  13. ^ Brantley, Ben. "Famous Russian House Guests, With Plenty of Baggage" The New York Times, May 6, 2013
  14. ^ Stasio, Marilyn. "Review. 'RX" " Variety, February 7, 2010
  15. ^ "David Cromer to Return to 'Our Town'; Stephen Kunken to Follow", December 15, 2009
  16. ^ Lipton, Brian Scott. "Morena Baccarin, Stephen Kunken, Jeremy Strong, Christopher Evan Welch, et al. Set for 'Our House'", April 6, 2009
  17. ^ Jones, Kenneth. " 'Fabulation', a Sold Out Phenom at Playwrights Horizons, Gets Added Shows to July 11" Playbill, June 18, 2004
  18. ^ Sommer, Elyse. "A CurtainUp Review. A Very Common Procedure" CurtainUp, February 12, 2007
  19. ^ Simonson, Robert. "David Auburn Examines 'The Journals of Mihail Sebastian' at Keen Company, March 6" Playbill, March 6, 2004
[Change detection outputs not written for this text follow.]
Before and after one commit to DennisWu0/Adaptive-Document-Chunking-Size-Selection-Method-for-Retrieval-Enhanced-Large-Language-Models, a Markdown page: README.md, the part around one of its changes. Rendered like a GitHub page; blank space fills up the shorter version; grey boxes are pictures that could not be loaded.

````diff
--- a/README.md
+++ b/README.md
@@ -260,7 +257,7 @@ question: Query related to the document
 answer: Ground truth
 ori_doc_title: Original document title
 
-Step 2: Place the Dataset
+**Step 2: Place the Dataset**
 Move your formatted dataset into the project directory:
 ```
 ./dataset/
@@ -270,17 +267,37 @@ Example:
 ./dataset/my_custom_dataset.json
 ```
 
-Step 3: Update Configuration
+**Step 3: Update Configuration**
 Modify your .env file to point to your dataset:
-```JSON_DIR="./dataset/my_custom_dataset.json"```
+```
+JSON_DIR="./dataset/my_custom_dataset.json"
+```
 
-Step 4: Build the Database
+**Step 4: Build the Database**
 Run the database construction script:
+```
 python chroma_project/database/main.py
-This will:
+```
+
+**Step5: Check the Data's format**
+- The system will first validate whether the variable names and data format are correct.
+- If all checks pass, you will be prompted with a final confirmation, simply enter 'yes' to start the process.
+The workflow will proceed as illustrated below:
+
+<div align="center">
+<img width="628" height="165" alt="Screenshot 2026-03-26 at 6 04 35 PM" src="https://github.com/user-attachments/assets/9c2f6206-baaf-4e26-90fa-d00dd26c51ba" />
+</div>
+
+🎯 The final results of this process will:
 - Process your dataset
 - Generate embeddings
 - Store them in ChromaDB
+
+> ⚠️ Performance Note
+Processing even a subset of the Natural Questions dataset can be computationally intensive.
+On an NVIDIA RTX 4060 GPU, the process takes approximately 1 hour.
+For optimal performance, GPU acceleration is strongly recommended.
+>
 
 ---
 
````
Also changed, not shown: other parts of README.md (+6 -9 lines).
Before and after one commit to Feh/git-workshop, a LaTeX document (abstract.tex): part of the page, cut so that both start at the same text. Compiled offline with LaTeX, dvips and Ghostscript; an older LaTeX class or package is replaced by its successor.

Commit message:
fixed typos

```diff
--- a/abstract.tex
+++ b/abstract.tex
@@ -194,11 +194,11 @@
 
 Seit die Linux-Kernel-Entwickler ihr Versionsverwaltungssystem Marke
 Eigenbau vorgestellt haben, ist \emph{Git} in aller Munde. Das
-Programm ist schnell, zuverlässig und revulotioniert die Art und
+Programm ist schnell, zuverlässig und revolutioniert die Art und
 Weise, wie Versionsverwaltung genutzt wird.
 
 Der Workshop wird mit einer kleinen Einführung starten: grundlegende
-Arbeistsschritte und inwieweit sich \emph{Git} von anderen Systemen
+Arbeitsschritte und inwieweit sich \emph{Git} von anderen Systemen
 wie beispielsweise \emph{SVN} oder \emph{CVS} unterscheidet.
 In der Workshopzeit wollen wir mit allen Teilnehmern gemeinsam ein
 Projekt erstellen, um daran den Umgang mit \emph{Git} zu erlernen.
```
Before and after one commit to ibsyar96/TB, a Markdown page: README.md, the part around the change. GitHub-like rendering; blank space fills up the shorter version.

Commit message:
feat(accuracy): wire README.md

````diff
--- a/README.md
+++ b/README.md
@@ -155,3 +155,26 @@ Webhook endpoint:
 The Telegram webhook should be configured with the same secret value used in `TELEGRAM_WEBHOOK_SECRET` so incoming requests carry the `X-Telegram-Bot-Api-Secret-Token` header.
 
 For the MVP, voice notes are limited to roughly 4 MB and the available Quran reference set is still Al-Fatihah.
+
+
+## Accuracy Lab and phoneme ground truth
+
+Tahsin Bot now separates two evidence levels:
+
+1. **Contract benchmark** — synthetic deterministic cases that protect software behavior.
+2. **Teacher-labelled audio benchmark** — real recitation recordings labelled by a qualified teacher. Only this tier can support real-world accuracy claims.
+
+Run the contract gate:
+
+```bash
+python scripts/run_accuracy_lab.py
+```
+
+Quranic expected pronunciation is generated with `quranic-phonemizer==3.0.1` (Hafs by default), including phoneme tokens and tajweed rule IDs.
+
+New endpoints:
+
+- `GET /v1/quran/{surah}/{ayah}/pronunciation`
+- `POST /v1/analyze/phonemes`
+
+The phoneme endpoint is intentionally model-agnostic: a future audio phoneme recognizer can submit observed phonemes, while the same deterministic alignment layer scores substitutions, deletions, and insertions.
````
  20. ^ Misalliance, retrieved October 29, 2017
  21. ^ "Kunken Off-Broadway", retrieved October 29, 2017
  22. ^ The Story, retrieved October 29, 2017
  23. ^ Henry VIII, retrieved October 29, 2017
  24. ^ A Dybbuk, retrieved October 29, 2017
  25. ^ Guiliano, Charles. " 'Quartermaine's Terms' at Williamstown Theatre Festival", August 14, 2009
  26. ^ Guiliano, Charles. " 'True West' at Williamstown Theatre Festival", July 17, 2009
  27. ^ "'Three Sisters'. July 16 - July 27. Main Stage. 2008 Season", retrieved October 29, 2017
  28. ^ Gans, Andrew. "Casting Complete for Kennedy Center 'Mister Roberts' " Playbill, February 8, 2005
  29. ^ "Mary And Rhoda" (TV)", retrieved October 30, 2017
  30. ^ "Stephen Kunken Television", retrieved October 30, 2017
  31. ^ a b "Stephen Kunken Film and TV", retrieved October 30, 2017
  32. ^ Still Alice, retrieved October 29, 2017
  33. ^ "A Birder's Guide To Everything". 21 March 2014.
  34. ^ Scott, A. O. "There’s Something Bubbling Off the Shore of a Chesapeake Hamlet" The New York Times, November 1, 2012
  35. ^ Price Check, retrieved October 30, 2017
  36. ^ The Girl in the Park, retrieved October 30, 2017
  37. ^ Light and the Sufferer, retrieved October 29, 2017
  38. ^ "Stephen Kunken". The New York Times. Retrieved July 7, 2014.
  39. ^ "Stephen Kunken Films", retrieved October 29, 2017
  40. ^ "Jenn Thompson is the newest member of The Actors Company Theatre directorial team". June 30, 2011.
  41. ^ Stephen Kunken at the Internet Broadway Database
  42. ^ Jones, Kenneth. "Jenn Thompson Named Co-Artistic Director of Off-Broadway's TACT" Playbill, June 30, 2011
  43. ^ Onofri, Adrienne (April 27, 2010). "Interview: Stephen Kunken, One of ENRON's Corporate Baddies".

External links[edit]